If you think Scouting’s just about knots, woggles and big shorts, then be prepared to be surprised. It’s how Richard Branson, Barack Obama and David Beckham got their start in life and you can benefit too.

As Scouts we prepare young people with skills for life. Each year we help over 460,000 girls and boys enjoy fun and adventure while developing skills to succeed. Do more. Learn more. Be more.  Each section has its own balanced programme of activities, badges and awards.

Beavers  (Age 6-8)

Beaver Scouts are our youngest members. They meet weekly on a Monday evening to take part in a wide range of activities including games, crafts, singing, visits and good turns, along with plenty of outdoor activities. Make friends and try new indoor and outdoor activities.

They will also have the opportunity to take part in the fun and excitement of camps so it’s a real adventure for them.

Cubs  (Age 8-10½)

A Cub Scout Pack can have up to 36 Cub Scouts and is split into smaller groups called Sixes. Cubs take part in a wide range of activities designed to be interesting and challenging. A Cub Scout meeting consists of games and activities with plenty of time spent outdoors. Learn practical skills while having adventures with friends.

Camps and holidays are some of the most memorable events of the year for Cubs.

Scouts  (Age 10½–14)

Each Scout Troop consists of small units of six to eight Scouts called a Patrol, usually led by a Patrol Leader. Outdoor activities feature prominently, with the highlight being camping. Throughout the year, Scouts learn various skills, such as map reading, camp cooking and first aid in preparation for camp. Build confidence, resilience and a sense of adventure.

Rock climbing, potholing, gliding, photography and international experiences are just some of the things they get up to.

Explorers  (Age 14–18)

Explorers are encouraged to lead themselves in deciding the programme

and direction of the Unit, with support and guidance from leaders. The section also includes the Young Leaders’ Scheme, where young people are able to take on a leadership role in one of the younger sections. Take the lead, work together, and embrace new experiences.

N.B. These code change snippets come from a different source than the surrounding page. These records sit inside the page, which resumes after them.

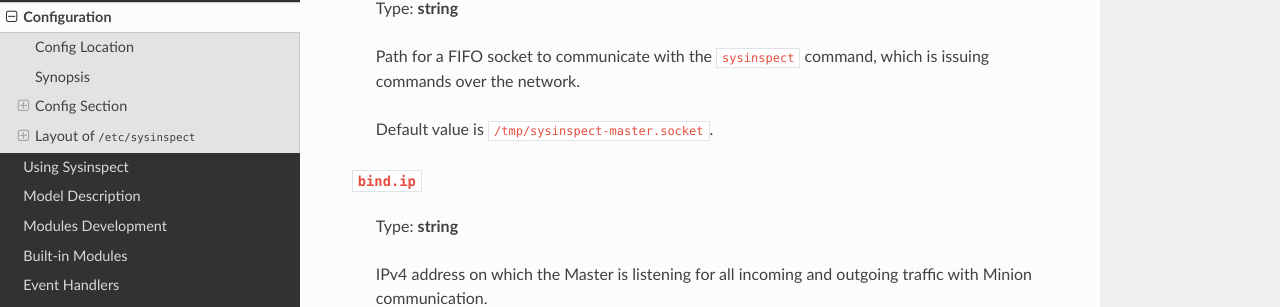
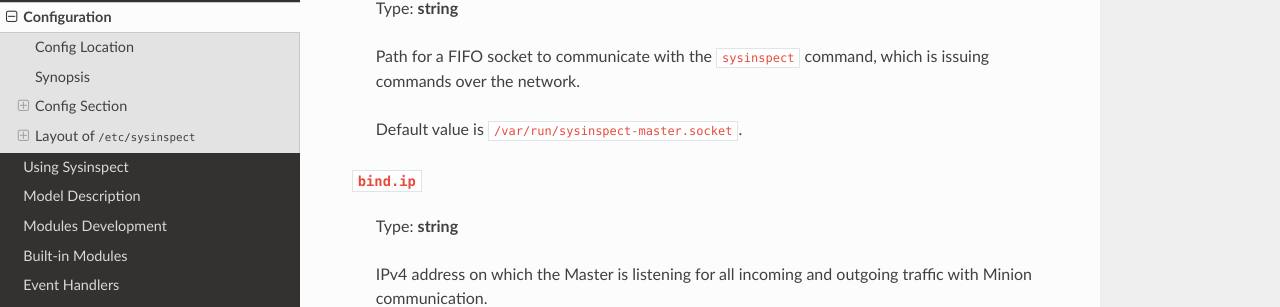
Before and after one commit to tinythings/sysinspect, a Sphinx documentation site: the page built from docs/global_config.rst, in a window 1280 px wide and 900 px high, scrolled down 1318 px. Shown: the part 136-443 px from the top of the window. Built offline with Sphinx 7.4.7 and the Read the Docs theme 3.1.0, drawn with Linux system fonts in a browser that asks for light colours.

Commit message:
Fix doc: default socket is not in /tmp

```diff
--- a/docs/global_config.rst
+++ b/docs/global_config.rst
@@ -83,7 +83,7 @@
     Path for a FIFO socket to communicate with the ``sysinspect`` command,
     which is issuing commands over the network.
 
-    Default value is ``/tmp/sysinspect-master.socket``.
+    Default value is ``/var/run/sysinspect-master.socket``.
 
 ``bind.ip``
 ###########
```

There is wider scope for activities like offshore sailing, campaigning, performing, parascending, mountaineering and expeditions.

Network  (Age 18–25)

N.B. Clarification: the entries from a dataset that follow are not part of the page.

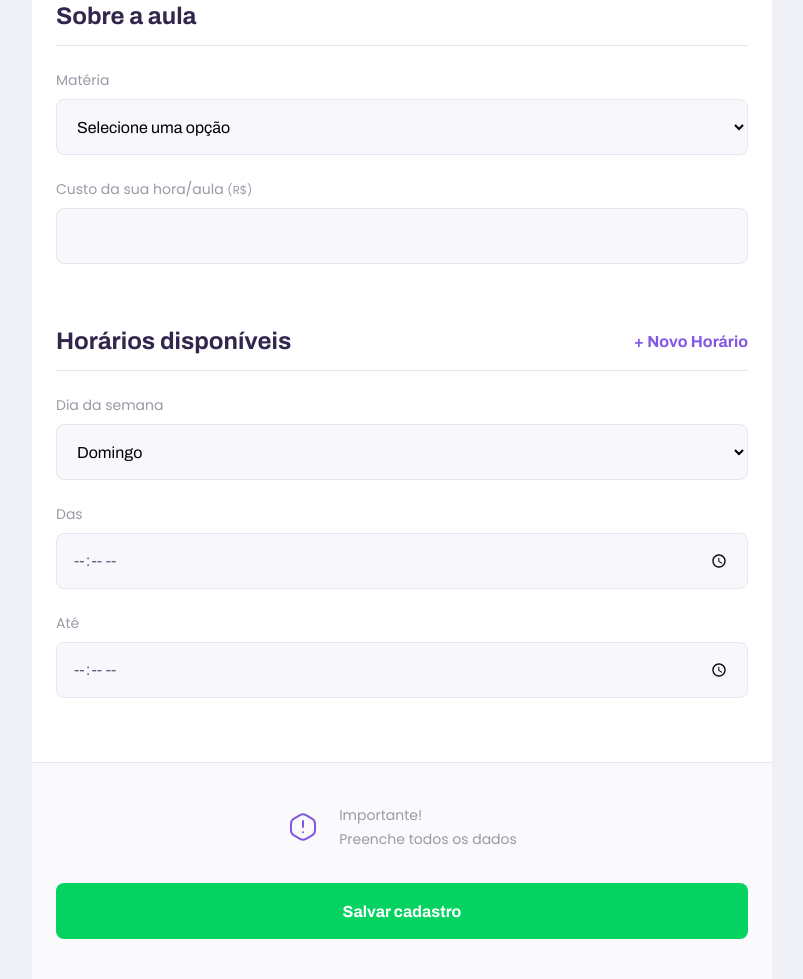
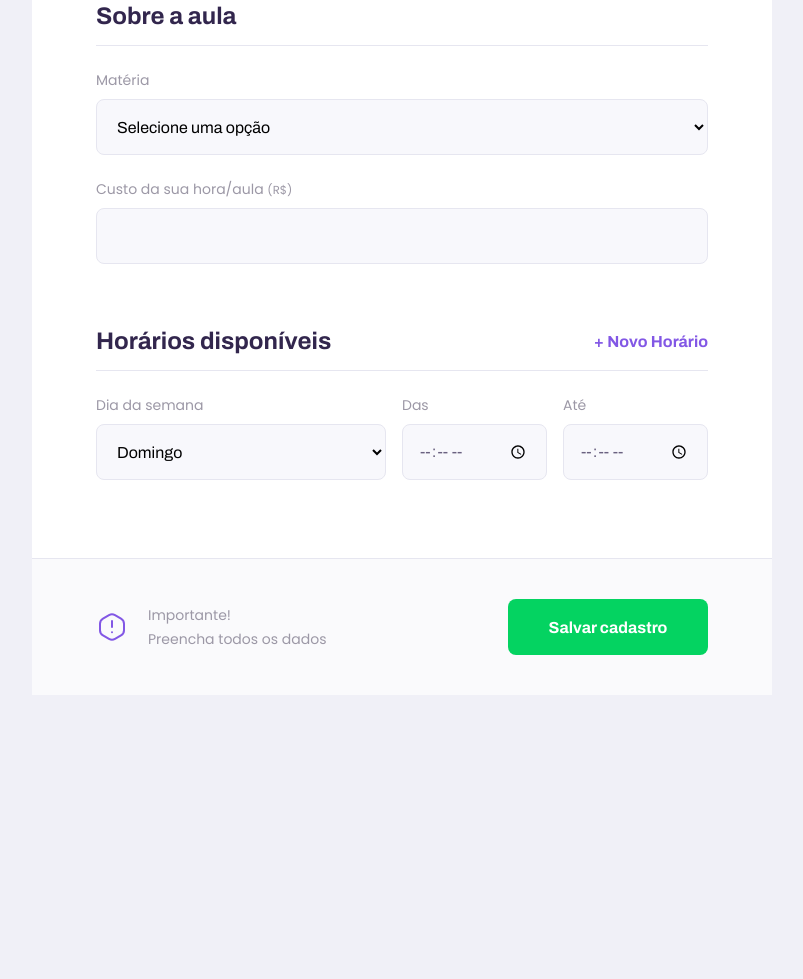
Before and after one commit to danielfilh0/proffy, a plain HTML site: page give-classes.html in a window 1280 px wide. Shown: the part 949-1928 px from the top of the page, without its empty margins (238-1041 px from the left). After the commit the page ends 1644 px from the top, so only its background shows below. Drawn offline with Linux system fonts and the light colour scheme.

Commit message:
alterações nas media queries e evento de click adicionado

```diff
--- a/give-classes.html
+++ b/give-classes.html
@@ -8,6 +8,7 @@
   <meta name="theme-color" content="8257E5">
   <link href="https://fonts.googleapis.com/css2?family=Archivo:wght@400;700&amp;family=Poppins:wght@400;600&amp;display=swap" rel="stylesheet">
   <link rel="stylesheet" href="css/imports.css">
+  <script src="scripts/addField.js" defer></script>
 </head>
 
 <body id="page-give-classes">
@@ -50,7 +51,7 @@
           <div class="select-block">
             <label for="subject" required>Matéria</label>
             <select name="subject" id="subject" required>
-              <option value="">Selecione uma opção</option>
+              <option value="" hidden="">Selecione uma opção</option>
               <option value="1">Artes</option>
               <option value="1">Biologia</option>
               <option value="1">Ciências</option>
@@ -71,9 +72,9 @@
 
           </div> <!-- input-block -->
         </fieldset>
-        <fieldset>
+        <fieldset id="schedule-items">
           <legend>Horários disponíveis
-            <button id="add-time">+ Novo Horário</button>
+            <button type="button" id="add-time">+ Novo Horário</button>
           </legend>
           <div class="schedule-item">
             <div class="select-block">
@@ -103,7 +104,7 @@
         <p>
           <img src="img/icons/warning.svg" alt="Aviso importante">
           Importante! <br>
-          Preenche todos os dados
+          Preencha todos os dados
         </p>
         <button type="submit" form="create-class">Salvar cadastro</button>
       </footer>
--- a/sass/partials/give-classes-page.scss
+++ b/sass/partials/give-classes-page.scss
@@ -74,6 +74,7 @@
         font: 700 1.6rem Archivo;
         cursor: pointer;
         transition: 0.2s;
+        outline: none;
         &:hover {
           transform: translateY(-5px);
           color: $color-primary-dark;
--- a/sass/partials/landing-page.scss
+++ b/sass/partials/landing-page.scss
@@ -58,6 +58,7 @@
 }
 .total-connections {
   font-size: 1.2rem;
+  color: $color-text-in-primary;
   display: flex;
   align-items: center;
   justify-content: center;
--- a/sass/partials/media-queries.scss
+++ b/sass/partials/media-queries.scss
@@ -3,6 +3,31 @@
     #container {
       max-width: 100vw;
     }
+    main {
+      fieldset {
+        padding: 0 64px;
+      }
+      footer {
+        padding: 40px 64px;
+        display: flex;
+        align-items: center;
+        justify-content: space-between;
+        button {
+          margin-top: 0;
+          width: 200px;
+        }
+      }
+    }
+    #schedule-items {
+      .select-block+.input-block, .input-block+.input-block {
+        margin-top: 0;
+      }
+    }
+  }
+  .schedule-item {
+    display: grid;
+    grid-template-columns: 2fr 1fr 1fr;
+    column-gap: 1.6rem;
   }
 }
 @media screen and (min-width: 1100px) {
--- /dev/null
+++ b/scripts/addField.js
@@ -0,0 +1,11 @@
+document.querySelector("#add-time")
+.addEventListener('click', cloneField)
+
+function cloneField() {
+  const newFieldContainer = document.querySelector('.schedule-item').cloneNode(true);
+  const fields = newFieldContainer.querySelectorAll('input');
+  fields.forEach(function() {
+    fields.value = "";
+  });
+  document.querySelector('#schedule-items').appendChild(newFieldContainer);
+}
```
Also changed, not shown: css/imports.css, css/partials/give-classes-page.css, css/partials/landing-page.css, css/partials/media-queries.css.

Scout Network is the fifth and final section of the Scouting movement. Scout Network members take part in a variety of activities, which they undertake and organise themselves with the support of a Scout Network Leader. Hone employability skills and achieve top awards.

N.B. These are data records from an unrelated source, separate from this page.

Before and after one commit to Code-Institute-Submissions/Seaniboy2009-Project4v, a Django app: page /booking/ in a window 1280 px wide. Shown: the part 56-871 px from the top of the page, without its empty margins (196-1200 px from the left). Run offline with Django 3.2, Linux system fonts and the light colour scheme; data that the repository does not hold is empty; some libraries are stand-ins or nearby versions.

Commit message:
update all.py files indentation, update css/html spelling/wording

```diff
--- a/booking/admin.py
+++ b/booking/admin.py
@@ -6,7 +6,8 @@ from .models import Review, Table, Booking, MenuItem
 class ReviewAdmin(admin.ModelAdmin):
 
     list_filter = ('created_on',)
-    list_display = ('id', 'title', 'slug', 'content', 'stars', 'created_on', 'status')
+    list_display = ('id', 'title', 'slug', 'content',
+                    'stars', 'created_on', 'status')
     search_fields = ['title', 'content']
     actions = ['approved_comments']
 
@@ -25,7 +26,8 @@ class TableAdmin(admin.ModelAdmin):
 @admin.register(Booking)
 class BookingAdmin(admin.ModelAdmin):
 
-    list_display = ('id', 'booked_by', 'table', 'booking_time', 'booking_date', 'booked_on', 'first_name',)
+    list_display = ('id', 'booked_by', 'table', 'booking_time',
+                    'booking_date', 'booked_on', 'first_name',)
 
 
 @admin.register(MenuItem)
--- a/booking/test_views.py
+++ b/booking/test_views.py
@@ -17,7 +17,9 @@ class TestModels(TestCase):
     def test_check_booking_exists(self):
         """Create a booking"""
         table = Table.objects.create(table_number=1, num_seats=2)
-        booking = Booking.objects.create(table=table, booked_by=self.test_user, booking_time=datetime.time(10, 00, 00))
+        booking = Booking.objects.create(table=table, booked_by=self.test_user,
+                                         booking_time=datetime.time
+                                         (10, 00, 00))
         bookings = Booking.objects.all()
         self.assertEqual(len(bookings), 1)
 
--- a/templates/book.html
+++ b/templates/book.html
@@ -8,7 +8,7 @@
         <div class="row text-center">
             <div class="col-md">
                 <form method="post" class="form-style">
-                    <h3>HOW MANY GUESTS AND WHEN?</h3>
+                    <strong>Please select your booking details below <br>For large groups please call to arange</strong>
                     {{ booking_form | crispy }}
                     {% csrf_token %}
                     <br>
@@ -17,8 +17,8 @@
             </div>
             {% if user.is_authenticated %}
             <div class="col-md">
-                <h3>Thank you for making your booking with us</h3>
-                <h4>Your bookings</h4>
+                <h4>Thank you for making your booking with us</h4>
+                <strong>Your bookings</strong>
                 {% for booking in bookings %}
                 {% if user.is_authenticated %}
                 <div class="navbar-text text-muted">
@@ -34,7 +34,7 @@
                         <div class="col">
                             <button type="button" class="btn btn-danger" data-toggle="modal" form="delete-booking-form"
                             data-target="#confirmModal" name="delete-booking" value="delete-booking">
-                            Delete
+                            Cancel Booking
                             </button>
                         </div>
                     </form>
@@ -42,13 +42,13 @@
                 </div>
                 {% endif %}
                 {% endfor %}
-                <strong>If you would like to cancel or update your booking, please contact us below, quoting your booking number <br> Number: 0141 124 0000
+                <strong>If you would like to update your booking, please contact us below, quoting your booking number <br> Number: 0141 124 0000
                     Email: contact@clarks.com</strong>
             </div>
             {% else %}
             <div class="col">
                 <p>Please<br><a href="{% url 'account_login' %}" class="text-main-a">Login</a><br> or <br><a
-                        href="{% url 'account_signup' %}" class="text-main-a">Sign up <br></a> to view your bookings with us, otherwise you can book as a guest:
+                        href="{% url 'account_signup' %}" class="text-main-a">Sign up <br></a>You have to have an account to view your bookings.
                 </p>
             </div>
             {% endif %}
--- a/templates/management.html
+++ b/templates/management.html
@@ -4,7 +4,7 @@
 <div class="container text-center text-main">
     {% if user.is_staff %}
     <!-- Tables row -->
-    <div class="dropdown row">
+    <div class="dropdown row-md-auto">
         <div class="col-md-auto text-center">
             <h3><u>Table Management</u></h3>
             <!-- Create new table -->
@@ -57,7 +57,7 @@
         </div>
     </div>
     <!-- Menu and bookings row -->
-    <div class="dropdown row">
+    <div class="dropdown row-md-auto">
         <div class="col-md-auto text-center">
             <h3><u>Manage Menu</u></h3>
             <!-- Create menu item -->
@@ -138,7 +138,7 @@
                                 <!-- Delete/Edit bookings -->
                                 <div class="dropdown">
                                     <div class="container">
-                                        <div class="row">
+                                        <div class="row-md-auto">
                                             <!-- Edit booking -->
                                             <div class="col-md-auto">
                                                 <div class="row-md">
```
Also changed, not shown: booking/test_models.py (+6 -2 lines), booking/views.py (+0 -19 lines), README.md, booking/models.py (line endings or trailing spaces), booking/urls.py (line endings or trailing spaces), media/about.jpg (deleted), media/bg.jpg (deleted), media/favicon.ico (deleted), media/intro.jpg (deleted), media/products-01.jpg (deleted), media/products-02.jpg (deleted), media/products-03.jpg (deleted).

Example activities include abseiling, camping, circus skills, climbing, go-karting, gorge walking, hiking, pioneering and watersports.